> PROBLEM:
Exactly the lines from the opening of the records through the line containing "Also changed, not shown: 9" should be copied, with both included.

────────────────

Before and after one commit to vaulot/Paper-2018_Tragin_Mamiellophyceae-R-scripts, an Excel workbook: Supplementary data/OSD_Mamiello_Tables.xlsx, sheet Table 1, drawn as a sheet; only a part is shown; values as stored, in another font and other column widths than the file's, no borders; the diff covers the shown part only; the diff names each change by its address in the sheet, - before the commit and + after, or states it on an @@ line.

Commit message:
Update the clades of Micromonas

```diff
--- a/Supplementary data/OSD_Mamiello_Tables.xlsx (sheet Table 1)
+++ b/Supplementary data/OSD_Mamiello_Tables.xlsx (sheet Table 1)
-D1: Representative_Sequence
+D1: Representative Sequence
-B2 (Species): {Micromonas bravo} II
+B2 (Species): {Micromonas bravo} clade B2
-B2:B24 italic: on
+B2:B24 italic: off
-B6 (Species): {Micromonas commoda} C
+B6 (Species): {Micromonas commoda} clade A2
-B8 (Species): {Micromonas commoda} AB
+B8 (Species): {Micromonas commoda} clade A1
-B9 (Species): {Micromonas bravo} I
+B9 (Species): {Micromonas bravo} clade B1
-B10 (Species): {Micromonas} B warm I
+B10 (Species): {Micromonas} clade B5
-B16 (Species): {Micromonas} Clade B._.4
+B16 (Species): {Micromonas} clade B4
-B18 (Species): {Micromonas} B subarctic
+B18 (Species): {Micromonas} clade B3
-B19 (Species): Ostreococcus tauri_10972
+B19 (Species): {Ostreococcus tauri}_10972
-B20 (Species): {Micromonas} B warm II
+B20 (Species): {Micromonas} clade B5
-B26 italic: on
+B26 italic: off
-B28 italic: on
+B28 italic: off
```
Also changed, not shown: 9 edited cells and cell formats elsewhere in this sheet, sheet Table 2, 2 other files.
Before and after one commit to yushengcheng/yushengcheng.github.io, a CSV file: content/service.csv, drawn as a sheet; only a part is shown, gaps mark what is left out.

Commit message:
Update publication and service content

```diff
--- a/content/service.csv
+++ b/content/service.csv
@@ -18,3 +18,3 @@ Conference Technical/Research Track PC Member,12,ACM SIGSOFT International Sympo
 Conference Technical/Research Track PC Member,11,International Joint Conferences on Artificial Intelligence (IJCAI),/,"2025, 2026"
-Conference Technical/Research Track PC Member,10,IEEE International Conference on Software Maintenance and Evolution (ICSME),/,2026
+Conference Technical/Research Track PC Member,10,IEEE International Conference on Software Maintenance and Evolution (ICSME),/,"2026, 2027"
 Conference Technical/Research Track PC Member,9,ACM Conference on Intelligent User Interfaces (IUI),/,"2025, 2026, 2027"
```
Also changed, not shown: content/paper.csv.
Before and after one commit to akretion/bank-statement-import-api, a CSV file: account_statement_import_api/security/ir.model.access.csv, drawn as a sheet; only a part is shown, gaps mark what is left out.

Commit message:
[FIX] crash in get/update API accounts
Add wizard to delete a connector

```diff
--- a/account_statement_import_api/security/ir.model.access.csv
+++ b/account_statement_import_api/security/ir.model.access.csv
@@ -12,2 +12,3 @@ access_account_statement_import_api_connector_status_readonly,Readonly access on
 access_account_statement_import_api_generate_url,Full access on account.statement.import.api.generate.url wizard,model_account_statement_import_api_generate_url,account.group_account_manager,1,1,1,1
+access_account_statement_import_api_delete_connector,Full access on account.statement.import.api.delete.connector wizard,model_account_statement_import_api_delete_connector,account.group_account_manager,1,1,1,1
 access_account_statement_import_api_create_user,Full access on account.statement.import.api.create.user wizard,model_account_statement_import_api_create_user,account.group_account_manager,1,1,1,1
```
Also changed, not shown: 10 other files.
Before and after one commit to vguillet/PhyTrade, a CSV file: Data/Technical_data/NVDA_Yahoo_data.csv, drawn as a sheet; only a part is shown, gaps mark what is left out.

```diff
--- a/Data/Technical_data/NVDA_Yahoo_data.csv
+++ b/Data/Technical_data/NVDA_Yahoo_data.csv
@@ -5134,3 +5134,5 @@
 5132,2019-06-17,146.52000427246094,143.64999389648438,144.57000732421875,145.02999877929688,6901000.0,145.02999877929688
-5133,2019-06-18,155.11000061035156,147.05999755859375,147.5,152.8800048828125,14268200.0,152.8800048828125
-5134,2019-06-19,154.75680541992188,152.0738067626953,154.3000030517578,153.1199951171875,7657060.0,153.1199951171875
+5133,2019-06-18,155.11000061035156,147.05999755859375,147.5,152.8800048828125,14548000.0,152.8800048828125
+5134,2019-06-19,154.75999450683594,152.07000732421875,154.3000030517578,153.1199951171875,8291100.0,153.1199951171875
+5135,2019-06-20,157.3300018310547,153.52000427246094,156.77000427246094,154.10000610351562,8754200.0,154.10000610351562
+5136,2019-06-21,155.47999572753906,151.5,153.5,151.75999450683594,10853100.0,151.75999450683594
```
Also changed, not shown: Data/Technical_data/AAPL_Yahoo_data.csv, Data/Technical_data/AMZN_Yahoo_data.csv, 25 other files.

────────────────

> RESULT OF THIS TASK:
Before and after one commit to vaulot/Paper-2018_Tragin_Mamiellophyceae-R-scripts, an Excel workbook: Supplementary data/OSD_Mamiello_Tables.xlsx, sheet Table 1, drawn as a sheet; only a part is shown; values as stored, in another font and other column widths than the file's, no borders; the diff covers the shown part only; the diff names each change by its address in the sheet, - before the commit and + after, or states it on an @@ line.

Commit message:
Update the clades of Micromonas

```diff
--- a/Supplementary data/OSD_Mamiello_Tables.xlsx (sheet Table 1)
+++ b/Supplementary data/OSD_Mamiello_Tables.xlsx (sheet Table 1)
-D1: Representative_Sequence
+D1: Representative Sequence
-B2 (Species): {Micromonas bravo} II
+B2 (Species): {Micromonas bravo} clade B2
-B2:B24 italic: on
+B2:B24 italic: off
-B6 (Species): {Micromonas commoda} C
+B6 (Species): {Micromonas commoda} clade A2
-B8 (Species): {Micromonas commoda} AB
+B8 (Species): {Micromonas commoda} clade A1
-B9 (Species): {Micromonas bravo} I
+B9 (Species): {Micromonas bravo} clade B1
-B10 (Species): {Micromonas} B warm I
+B10 (Species): {Micromonas} clade B5
-B16 (Species): {Micromonas} Clade B._.4
+B16 (Species): {Micromonas} clade B4
-B18 (Species): {Micromonas} B subarctic
+B18 (Species): {Micromonas} clade B3
-B19 (Species): Ostreococcus tauri_10972
+B19 (Species): {Ostreococcus tauri}_10972
-B20 (Species): {Micromonas} B warm II
+B20 (Species): {Micromonas} clade B5
-B26 italic: on
+B26 italic: off
-B28 italic: on
+B28 italic: off
```
Also changed, not shown: 9 edited cells and cell formats elsewhere in this sheet, sheet Table 2, 2 other files.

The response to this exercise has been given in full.